Task prompt. Looking at the entries underneath, work out how many lines contain "oldSize". Write only that number.

(Front-end code change data)

◇ ◇ ◇ ◇

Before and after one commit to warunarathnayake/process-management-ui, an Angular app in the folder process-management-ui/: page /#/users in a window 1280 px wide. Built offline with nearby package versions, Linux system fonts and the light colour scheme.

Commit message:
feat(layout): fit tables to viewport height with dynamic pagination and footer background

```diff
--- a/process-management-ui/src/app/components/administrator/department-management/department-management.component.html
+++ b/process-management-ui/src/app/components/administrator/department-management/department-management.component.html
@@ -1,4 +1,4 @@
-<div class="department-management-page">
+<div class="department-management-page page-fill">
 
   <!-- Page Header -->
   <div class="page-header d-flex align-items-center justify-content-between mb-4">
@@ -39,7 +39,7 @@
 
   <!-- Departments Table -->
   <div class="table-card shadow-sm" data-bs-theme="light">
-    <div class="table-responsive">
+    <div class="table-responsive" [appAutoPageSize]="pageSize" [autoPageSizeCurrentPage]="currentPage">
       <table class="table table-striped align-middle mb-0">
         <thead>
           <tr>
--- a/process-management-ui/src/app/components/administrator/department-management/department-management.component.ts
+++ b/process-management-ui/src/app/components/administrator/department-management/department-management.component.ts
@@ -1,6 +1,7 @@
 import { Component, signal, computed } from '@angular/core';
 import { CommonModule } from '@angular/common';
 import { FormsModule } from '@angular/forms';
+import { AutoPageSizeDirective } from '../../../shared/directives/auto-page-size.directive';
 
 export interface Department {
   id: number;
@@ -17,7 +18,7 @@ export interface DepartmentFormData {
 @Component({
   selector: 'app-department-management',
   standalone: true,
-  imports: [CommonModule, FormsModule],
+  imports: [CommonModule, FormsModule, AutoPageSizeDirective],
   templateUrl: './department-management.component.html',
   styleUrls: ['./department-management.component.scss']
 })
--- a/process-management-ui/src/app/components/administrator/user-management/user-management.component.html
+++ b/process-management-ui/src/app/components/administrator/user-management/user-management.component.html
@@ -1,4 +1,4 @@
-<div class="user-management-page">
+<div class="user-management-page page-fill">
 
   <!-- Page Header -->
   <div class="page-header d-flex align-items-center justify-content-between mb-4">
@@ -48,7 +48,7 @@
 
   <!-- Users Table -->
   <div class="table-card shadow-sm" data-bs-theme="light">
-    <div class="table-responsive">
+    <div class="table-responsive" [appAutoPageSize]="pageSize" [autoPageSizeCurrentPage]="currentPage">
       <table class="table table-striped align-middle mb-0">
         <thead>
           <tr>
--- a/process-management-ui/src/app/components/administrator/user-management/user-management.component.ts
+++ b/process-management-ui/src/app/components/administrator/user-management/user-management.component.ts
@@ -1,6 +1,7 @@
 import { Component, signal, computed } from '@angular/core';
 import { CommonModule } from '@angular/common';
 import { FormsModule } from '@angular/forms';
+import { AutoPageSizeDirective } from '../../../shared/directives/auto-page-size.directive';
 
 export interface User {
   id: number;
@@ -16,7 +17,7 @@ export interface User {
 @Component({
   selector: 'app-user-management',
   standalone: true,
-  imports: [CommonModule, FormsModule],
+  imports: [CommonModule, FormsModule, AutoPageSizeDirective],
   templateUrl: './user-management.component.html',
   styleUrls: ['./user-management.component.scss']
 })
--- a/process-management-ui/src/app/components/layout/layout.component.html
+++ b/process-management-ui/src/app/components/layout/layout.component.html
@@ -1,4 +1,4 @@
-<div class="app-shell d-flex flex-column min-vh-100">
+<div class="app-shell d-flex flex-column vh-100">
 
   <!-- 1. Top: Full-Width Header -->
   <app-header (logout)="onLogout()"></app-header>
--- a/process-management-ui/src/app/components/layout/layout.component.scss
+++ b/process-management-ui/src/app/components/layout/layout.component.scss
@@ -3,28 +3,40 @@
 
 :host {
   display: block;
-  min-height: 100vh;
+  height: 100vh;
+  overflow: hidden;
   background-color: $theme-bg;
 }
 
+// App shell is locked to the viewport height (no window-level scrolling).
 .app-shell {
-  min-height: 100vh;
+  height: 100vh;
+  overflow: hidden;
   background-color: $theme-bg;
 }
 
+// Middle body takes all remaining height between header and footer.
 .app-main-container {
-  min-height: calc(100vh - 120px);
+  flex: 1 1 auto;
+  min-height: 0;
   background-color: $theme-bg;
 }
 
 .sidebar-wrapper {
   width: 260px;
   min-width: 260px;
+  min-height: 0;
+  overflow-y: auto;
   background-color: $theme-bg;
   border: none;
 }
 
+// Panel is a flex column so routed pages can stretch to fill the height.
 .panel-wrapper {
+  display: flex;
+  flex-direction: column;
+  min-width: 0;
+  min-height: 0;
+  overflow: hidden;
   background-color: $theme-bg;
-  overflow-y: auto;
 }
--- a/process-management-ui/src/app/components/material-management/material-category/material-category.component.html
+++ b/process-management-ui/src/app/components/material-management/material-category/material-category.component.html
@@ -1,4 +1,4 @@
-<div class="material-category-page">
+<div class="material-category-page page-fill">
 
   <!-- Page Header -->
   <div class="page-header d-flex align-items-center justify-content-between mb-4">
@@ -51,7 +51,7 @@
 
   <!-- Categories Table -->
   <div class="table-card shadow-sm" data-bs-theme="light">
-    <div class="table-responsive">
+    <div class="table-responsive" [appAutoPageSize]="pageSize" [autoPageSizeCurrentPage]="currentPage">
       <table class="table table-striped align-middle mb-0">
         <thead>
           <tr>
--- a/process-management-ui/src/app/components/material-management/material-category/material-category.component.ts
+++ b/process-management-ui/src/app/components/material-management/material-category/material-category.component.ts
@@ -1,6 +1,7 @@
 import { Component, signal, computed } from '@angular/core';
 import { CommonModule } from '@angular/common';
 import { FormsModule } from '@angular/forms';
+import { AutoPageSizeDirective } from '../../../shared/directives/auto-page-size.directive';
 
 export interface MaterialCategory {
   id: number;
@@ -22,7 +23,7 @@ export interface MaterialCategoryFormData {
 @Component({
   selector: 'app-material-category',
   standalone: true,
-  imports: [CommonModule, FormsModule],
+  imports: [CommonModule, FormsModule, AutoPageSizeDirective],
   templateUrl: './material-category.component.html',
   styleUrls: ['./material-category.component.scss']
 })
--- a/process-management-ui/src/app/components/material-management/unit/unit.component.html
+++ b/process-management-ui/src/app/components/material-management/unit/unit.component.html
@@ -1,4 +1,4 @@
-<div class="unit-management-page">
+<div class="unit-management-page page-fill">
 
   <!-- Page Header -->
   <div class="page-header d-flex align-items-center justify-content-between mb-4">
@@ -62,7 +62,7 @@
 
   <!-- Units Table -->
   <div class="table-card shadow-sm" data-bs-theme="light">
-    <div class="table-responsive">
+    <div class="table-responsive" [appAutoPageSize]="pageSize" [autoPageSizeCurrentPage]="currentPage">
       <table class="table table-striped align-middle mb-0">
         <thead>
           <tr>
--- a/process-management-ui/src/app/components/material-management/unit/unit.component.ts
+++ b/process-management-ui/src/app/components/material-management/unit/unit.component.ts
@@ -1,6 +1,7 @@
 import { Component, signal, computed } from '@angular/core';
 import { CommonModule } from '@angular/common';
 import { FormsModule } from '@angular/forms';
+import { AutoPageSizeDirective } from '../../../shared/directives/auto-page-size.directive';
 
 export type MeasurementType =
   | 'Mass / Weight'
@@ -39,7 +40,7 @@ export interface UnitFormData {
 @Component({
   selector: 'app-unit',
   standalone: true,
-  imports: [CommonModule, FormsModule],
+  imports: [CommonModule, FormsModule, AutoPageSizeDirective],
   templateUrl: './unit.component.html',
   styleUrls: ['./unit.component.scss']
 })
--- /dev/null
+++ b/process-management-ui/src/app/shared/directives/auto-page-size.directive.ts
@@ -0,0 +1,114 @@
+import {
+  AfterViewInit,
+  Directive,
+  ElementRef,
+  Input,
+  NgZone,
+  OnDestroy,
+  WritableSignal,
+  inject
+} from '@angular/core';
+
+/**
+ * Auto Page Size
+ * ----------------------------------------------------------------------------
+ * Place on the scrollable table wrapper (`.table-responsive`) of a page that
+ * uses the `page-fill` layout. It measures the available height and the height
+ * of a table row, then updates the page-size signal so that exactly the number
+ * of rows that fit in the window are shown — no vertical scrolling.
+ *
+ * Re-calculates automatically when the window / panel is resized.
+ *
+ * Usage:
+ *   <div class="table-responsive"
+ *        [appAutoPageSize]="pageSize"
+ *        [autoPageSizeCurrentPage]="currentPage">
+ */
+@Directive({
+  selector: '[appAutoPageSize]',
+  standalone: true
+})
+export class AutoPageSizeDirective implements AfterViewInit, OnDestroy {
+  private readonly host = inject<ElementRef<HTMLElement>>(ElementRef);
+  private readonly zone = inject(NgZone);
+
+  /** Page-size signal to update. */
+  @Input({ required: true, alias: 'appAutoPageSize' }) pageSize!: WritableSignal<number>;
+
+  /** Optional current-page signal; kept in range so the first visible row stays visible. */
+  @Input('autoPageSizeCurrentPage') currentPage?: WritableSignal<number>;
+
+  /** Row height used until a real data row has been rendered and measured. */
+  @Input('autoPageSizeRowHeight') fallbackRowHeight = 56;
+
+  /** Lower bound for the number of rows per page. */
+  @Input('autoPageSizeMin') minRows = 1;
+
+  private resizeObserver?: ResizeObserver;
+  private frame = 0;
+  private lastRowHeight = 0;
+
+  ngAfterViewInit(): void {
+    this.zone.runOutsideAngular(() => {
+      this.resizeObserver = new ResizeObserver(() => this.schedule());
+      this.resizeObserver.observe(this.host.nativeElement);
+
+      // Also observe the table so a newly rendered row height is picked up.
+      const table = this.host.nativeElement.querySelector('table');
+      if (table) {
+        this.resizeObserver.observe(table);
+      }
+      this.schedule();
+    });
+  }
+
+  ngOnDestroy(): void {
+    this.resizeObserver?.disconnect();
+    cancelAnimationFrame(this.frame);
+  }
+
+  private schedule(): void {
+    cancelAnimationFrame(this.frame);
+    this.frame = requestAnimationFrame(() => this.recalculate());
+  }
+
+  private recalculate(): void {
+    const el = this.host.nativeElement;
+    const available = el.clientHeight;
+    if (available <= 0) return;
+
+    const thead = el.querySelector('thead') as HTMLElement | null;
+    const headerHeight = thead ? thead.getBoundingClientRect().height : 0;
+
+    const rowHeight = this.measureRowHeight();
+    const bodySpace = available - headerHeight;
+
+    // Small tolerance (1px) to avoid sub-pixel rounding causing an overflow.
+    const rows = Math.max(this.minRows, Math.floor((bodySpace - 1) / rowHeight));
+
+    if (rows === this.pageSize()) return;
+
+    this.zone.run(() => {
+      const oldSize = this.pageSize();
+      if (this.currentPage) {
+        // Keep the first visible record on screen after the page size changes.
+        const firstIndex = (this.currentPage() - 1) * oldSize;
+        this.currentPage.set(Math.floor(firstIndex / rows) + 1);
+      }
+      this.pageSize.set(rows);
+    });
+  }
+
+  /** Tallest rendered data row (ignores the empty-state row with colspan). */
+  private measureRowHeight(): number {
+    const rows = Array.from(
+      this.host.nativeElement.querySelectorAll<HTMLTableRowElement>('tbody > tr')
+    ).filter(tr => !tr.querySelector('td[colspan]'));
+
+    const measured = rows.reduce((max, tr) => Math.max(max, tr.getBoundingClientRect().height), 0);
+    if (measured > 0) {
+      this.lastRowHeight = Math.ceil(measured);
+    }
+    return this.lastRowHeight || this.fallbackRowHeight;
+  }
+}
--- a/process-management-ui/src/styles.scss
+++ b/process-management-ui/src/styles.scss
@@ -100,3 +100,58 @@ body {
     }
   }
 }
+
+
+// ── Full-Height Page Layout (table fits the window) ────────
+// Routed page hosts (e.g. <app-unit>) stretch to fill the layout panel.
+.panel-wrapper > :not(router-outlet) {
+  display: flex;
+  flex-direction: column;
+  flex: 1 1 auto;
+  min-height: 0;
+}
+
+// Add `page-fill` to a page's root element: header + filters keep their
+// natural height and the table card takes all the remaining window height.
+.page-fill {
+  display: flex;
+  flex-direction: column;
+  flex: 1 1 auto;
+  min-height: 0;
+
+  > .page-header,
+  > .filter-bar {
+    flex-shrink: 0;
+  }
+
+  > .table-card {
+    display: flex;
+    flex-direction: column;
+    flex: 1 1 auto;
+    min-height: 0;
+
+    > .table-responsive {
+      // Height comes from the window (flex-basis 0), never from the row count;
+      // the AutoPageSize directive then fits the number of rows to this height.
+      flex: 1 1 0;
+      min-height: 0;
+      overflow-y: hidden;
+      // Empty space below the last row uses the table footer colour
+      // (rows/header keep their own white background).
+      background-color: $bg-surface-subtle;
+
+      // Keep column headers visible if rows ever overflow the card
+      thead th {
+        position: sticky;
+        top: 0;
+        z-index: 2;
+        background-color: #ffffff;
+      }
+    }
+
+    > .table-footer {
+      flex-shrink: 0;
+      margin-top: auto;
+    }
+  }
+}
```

◇ ◇ ◇ ◇

Task solution. 2